Items from a data source:
=== Begin Enclosure ===

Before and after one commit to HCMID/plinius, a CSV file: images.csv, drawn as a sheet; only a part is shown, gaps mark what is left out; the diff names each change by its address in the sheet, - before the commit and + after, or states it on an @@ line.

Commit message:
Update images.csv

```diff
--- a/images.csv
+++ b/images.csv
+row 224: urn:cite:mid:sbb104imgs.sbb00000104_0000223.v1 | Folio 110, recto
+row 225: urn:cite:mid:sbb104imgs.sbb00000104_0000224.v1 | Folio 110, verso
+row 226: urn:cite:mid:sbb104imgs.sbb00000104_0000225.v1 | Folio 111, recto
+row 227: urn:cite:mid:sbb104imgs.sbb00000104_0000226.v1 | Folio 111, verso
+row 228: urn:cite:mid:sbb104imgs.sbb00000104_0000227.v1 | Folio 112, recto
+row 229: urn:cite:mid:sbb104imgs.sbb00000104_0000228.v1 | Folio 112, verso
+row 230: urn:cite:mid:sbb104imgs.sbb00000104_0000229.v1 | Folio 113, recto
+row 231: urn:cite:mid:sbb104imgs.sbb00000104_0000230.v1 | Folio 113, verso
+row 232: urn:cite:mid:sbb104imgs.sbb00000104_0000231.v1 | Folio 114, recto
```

=== End Enclosure ===

-- What is required --
Whenever a line in the entries holds the word "verso", copy that line.

-- Expected output --
+row 225: urn:cite:mid:sbb104imgs.sbb00000104_0000224.v1 | Folio 110, verso
+row 227: urn:cite:mid:sbb104imgs.sbb00000104_0000226.v1 | Folio 111, verso
+row 229: urn:cite:mid:sbb104imgs.sbb00000104_0000228.v1 | Folio 112, verso
+row 231: urn:cite:mid:sbb104imgs.sbb00000104_0000230.v1 | Folio 113, verso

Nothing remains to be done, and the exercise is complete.